[PROVIDED ENTRIES Boundary: Start]

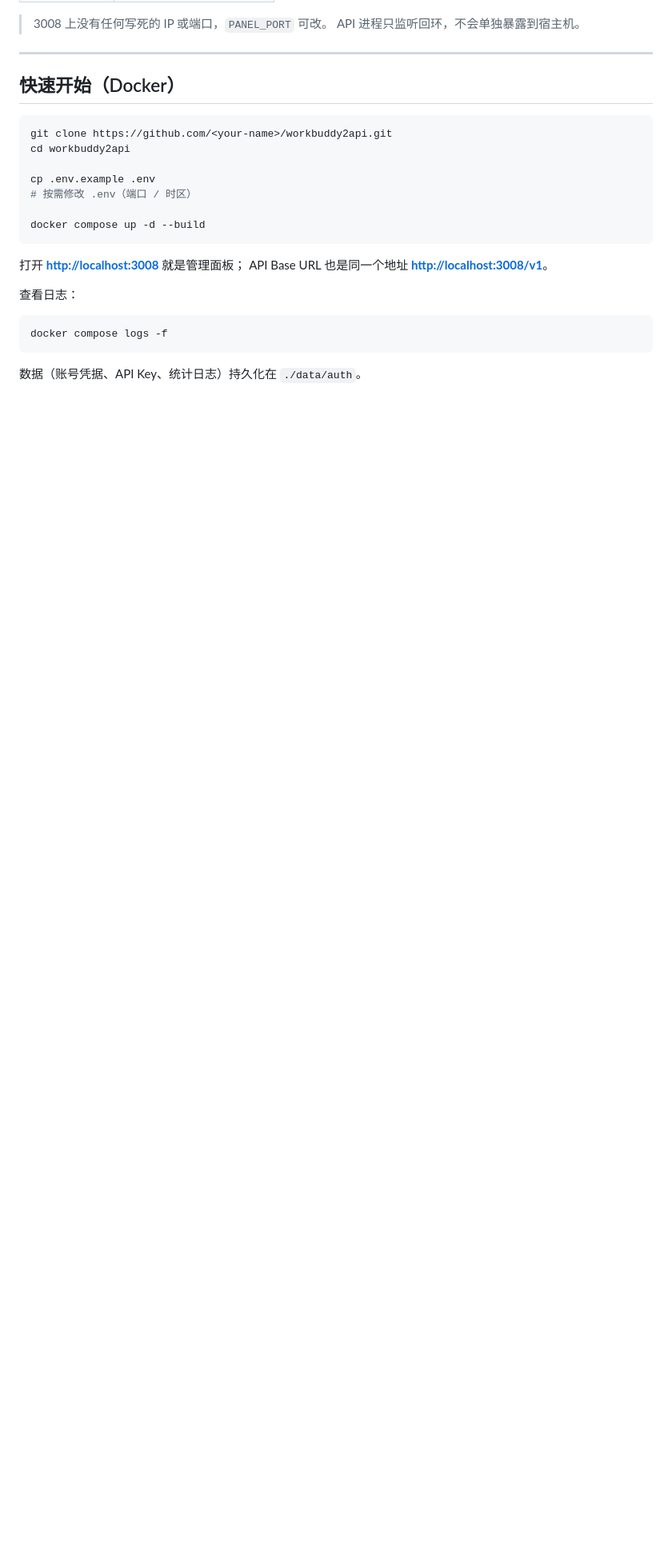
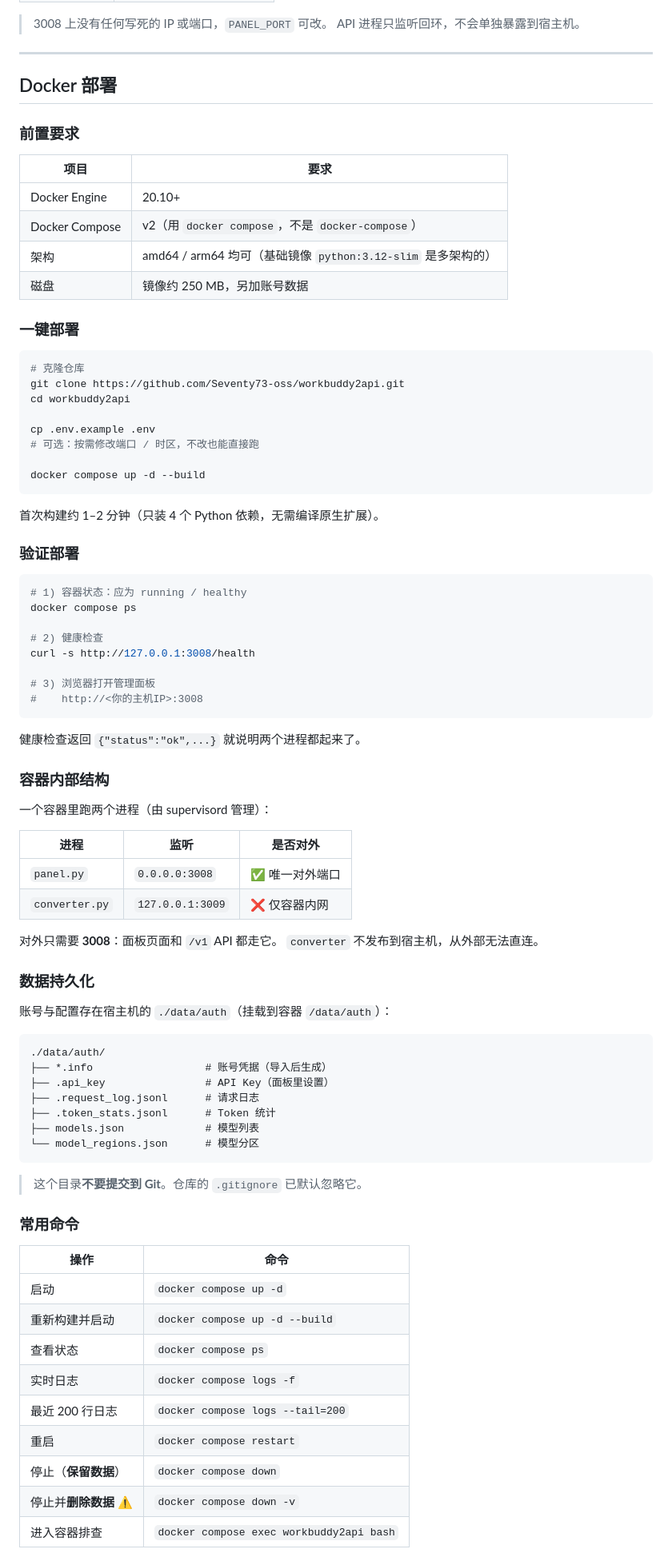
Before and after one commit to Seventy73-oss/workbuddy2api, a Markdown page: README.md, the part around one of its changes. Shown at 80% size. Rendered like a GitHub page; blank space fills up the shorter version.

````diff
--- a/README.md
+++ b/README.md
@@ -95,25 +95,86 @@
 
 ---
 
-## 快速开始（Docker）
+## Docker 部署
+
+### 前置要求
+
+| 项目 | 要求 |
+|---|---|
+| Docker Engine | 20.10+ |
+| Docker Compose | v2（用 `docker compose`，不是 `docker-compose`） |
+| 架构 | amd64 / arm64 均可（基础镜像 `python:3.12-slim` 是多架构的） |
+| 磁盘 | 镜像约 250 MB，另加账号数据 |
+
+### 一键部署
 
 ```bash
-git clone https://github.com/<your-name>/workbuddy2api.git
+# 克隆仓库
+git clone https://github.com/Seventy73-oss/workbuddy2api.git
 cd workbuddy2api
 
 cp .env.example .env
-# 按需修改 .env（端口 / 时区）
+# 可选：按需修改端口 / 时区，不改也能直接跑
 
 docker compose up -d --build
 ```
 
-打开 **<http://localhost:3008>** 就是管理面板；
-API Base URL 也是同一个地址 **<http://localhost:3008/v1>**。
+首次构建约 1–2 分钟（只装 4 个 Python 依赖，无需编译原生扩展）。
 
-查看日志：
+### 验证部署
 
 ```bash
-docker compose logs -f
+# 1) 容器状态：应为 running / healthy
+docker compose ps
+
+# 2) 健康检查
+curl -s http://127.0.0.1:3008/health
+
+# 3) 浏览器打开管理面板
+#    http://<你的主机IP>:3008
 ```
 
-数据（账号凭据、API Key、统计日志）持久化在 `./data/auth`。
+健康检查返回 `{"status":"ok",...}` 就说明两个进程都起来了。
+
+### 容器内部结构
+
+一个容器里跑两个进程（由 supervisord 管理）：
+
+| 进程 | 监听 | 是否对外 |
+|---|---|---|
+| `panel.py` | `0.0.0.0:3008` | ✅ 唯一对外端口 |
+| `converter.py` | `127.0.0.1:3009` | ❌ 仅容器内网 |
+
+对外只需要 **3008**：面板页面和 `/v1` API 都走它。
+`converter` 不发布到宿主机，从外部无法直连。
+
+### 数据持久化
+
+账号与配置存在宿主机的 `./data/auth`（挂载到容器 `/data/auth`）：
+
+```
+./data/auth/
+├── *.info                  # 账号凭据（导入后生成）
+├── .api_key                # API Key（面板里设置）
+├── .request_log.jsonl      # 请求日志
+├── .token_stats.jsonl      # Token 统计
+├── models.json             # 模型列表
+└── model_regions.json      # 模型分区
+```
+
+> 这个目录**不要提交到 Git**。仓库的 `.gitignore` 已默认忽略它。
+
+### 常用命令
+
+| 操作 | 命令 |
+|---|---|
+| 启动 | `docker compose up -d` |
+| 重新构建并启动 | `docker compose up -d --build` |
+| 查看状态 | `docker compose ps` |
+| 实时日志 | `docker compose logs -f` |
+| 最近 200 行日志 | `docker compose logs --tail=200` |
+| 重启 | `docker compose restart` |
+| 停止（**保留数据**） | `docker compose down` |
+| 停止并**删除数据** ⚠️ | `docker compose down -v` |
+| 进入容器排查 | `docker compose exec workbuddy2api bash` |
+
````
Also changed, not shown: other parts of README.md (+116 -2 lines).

[PROVIDED ENTRIES Boundary: End]

EXERCISE AIM:
Write out each entry exactly as given, omitting any picture.

SOLUTION BELOW:
Before and after one commit to Seventy73-oss/workbuddy2api, a Markdown page: README.md, the part around one of its changes. Shown at 80% size. Rendered like a GitHub page; blank space fills up the shorter version.

````diff
--- a/README.md
+++ b/README.md
@@ -95,25 +95,86 @@
 
 ---
 
-## 快速开始（Docker）
+## Docker 部署
+
+### 前置要求
+
+| 项目 | 要求 |
+|---|---|
+| Docker Engine | 20.10+ |
+| Docker Compose | v2（用 `docker compose`，不是 `docker-compose`） |
+| 架构 | amd64 / arm64 均可（基础镜像 `python:3.12-slim` 是多架构的） |
+| 磁盘 | 镜像约 250 MB，另加账号数据 |
+
+### 一键部署
 
 ```bash
-git clone https://github.com/<your-name>/workbuddy2api.git
+# 克隆仓库
+git clone https://github.com/Seventy73-oss/workbuddy2api.git
 cd workbuddy2api
 
 cp .env.example .env
-# 按需修改 .env（端口 / 时区）
+# 可选：按需修改端口 / 时区，不改也能直接跑
 
 docker compose up -d --build
 ```
 
-打开 **<http://localhost:3008>** 就是管理面板；
-API Base URL 也是同一个地址 **<http://localhost:3008/v1>**。
+首次构建约 1–2 分钟（只装 4 个 Python 依赖，无需编译原生扩展）。
 
-查看日志：
+### 验证部署
 
 ```bash
-docker compose logs -f
+# 1) 容器状态：应为 running / healthy
+docker compose ps
+
+# 2) 健康检查
+curl -s http://127.0.0.1:3008/health
+
+# 3) 浏览器打开管理面板
+#    http://<你的主机IP>:3008
 ```
 
-数据（账号凭据、API Key、统计日志）持久化在 `./data/auth`。
+健康检查返回 `{"status":"ok",...}` 就说明两个进程都起来了。
+
+### 容器内部结构
+
+一个容器里跑两个进程（由 supervisord 管理）：
+
+| 进程 | 监听 | 是否对外 |
+|---|---|---|
+| `panel.py` | `0.0.0.0:3008` | ✅ 唯一对外端口 |
+| `converter.py` | `127.0.0.1:3009` | ❌ 仅容器内网 |
+
+对外只需要 **3008**：面板页面和 `/v1` API 都走它。
+`converter` 不发布到宿主机，从外部无法直连。
+
+### 数据持久化
+
+账号与配置存在宿主机的 `./data/auth`（挂载到容器 `/data/auth`）：
+
+```
+./data/auth/
+├── *.info                  # 账号凭据（导入后生成）
+├── .api_key                # API Key（面板里设置）
+├── .request_log.jsonl      # 请求日志
+├── .token_stats.jsonl      # Token 统计
+├── models.json             # 模型列表
+└── model_regions.json      # 模型分区
+```
+
+> 这个目录**不要提交到 Git**。仓库的 `.gitignore` 已默认忽略它。
+
+### 常用命令
+
+| 操作 | 命令 |
+|---|---|
+| 启动 | `docker compose up -d` |
+| 重新构建并启动 | `docker compose up -d --build` |
+| 查看状态 | `docker compose ps` |
+| 实时日志 | `docker compose logs -f` |
+| 最近 200 行日志 | `docker compose logs --tail=200` |
+| 重启 | `docker compose restart` |
+| 停止（**保留数据**） | `docker compose down` |
+| 停止并**删除数据** ⚠️ | `docker compose down -v` |
+| 进入容器排查 | `docker compose exec workbuddy2api bash` |
+
````
Also changed, not shown: other parts of README.md (+116 -2 lines).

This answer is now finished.